Sunday, July 1, 2012

The Boundaries of Grace

It is a bit complicated . . . how I came to this question, and it is a real question. What I mean, it isn't rhetorical as I have no idea of the honest answer but one of those questions that bounce around inside my feeble mind.

First, how I got here.  Recently I heard a devotional by a gentleman, who isn't a close friend . . . but close enough. The devotional was done extremely well, with confidence, form and articulation. Beyond all of that . . . sincerity.

It wasn't that long ago that I was with the gentleman in a private setting . . . I guess you would say a "share group."  Soon after our introductions I learned more about him than I would ever had guessed nor expected to know.  Apparently he has suffered from a life-long history of sexual addition . . . his words not mine. What makes his story even more difficult was him sharing the impact his obsession has had on his life, and unfortunately others.

You see, he was a theology school graduate and became a pastor of a fairly large church.  His obsession wasn't one that led him to a life of fantasy, wishful thinking or even porn. He acted out on his obsession with, unfortunately, young women in his church.  There was a string of them. They were all of legal consenting age so it wasn't criminal, although highly destructive to his pastorate . . . and marriage . . .  not to mention the lives of the young women.

He also self-professed that he continues to struggle with the impulses.  He is re-married and his new wife seems to understand obsession better than his last. She actually supports him financially as he can not get a new pastorate, nor do I think he wants one. Maybe her understanding is a good thing . . . maybe not.

But he certainly isn't in my category of hypocrite.  He is aware of his obsession as being destructive and sin and seems to want to get better. He shared how he had sought a lot of counseling. He is repentant in my view, while possibly still vulnerable to stumble in the same area.

What I would put in my hypocrite category is an old Nav friend who confided with me many years ago, after a bottle of wine and my own deep honest conversation, that he has molested his children and had multiple affairs with men . . . which his wife had no clue about . . . but on top of that was still comfortable as a leader in his church because "God had not convicted him of it yet."

No, this guy, who did the devotion, is definitely convicted about his obsessions.

So here is my question, how, psychologically, can you preform so well, such a great confidence in those circumstances?  What I mean is . . . I could not comprehend the depth of this sin. Not saying that my is not just as bad, or worse. But I can't comprehend having a long sting of affairs, and being attempted to continue, and yet having the sanity to stand up in front of a large church and share anything.

If you don't know me, you would think that I'm sounding a bit pious and condescending. That's not what I mean. I know that I'm capable of doing horrible things. I think my question is born more of my own psychological deficits.
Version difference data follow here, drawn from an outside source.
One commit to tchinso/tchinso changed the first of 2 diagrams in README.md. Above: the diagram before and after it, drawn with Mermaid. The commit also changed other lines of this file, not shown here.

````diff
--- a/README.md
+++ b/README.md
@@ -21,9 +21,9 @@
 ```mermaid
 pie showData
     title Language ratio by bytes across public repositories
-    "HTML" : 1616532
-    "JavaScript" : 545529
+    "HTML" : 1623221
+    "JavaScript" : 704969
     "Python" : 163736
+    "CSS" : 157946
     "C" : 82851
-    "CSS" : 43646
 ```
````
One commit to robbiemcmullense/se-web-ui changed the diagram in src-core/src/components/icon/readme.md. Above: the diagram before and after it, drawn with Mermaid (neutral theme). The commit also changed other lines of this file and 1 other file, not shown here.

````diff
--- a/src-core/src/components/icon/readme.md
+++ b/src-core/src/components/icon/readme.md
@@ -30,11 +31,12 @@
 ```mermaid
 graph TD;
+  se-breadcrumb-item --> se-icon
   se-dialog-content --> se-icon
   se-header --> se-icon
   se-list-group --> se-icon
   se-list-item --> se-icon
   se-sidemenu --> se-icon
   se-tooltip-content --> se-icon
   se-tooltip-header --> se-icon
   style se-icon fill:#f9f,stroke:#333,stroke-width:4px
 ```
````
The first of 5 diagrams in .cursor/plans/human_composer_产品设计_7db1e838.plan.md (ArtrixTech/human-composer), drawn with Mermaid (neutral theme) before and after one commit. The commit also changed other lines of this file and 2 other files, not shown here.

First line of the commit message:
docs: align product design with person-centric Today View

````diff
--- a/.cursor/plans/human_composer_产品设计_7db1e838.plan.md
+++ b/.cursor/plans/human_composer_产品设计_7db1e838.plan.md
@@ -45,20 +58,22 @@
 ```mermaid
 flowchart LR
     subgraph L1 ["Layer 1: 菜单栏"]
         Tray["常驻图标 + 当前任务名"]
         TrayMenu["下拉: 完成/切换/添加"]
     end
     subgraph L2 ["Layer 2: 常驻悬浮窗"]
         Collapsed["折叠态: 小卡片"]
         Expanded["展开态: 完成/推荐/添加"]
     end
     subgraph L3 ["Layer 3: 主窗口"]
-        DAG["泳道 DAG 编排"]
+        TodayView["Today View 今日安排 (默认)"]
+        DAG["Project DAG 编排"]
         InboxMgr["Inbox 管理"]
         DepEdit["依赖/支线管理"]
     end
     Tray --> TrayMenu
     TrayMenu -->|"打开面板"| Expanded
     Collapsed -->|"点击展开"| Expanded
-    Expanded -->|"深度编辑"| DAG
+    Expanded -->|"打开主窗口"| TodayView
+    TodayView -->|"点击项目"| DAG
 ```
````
Like many of us who error on the guilt and anxiety side, I struggle with the sense of inadequacy, especially in the church setting. I haven't done much from the pulpit in many years. When I was a "godly" evangelical, I felt much more comfortable speaking or preaching. Now, after some of my own struggles with depression, anxiety . . . and sin, I can't get my head around it anymore.  I mean, even my falling out with my old pastor makes me feel creepy, while on an intellectual side, I know I did nothing wrong.

So here is my question.  While part of me might be tempted to question this devotion-giver's sincerity . . . I have this suspicious that he is the one who understands grace and forgiveness and it is I who can't grasp it. Could that be true? But this isn't just about me. It is the much larger question. What is the boundary of grace?

Maybe that is the great lesson of the gospel . . .  even if I do horrible things, day after day, yet come to the Lord with a sincere heart . . . then all is well. Yet, psychologically, if I had done what this man had done . . . I would want to crawl up into the mountains and died a slow death where I would never hurt anyone again.


Anonymous said...

I don't think the average Christian is any better than the average non religious person as far as being moral goes. Maybe even a little worse. Maybe even a more than a little worse. I read an article a few days ago about a study that found that people who believe in heaven are more apt to commit crimes than those who don't. Wish I had the link, but forgot where I saw it.

Anonymous said...

Found it:

jmj said...

That study was very interesting. If I read it right, the societies in general, which believed in hell, committed less crime, while those societies that believed more in heaven committed more crimes. Then what is even more interesting is that those in the study who are Christian and said that they believed in a forgiving God tended to over pay themselves for being in the study. While those who believed in a judging God, paid themselves less than the norm for being in the study.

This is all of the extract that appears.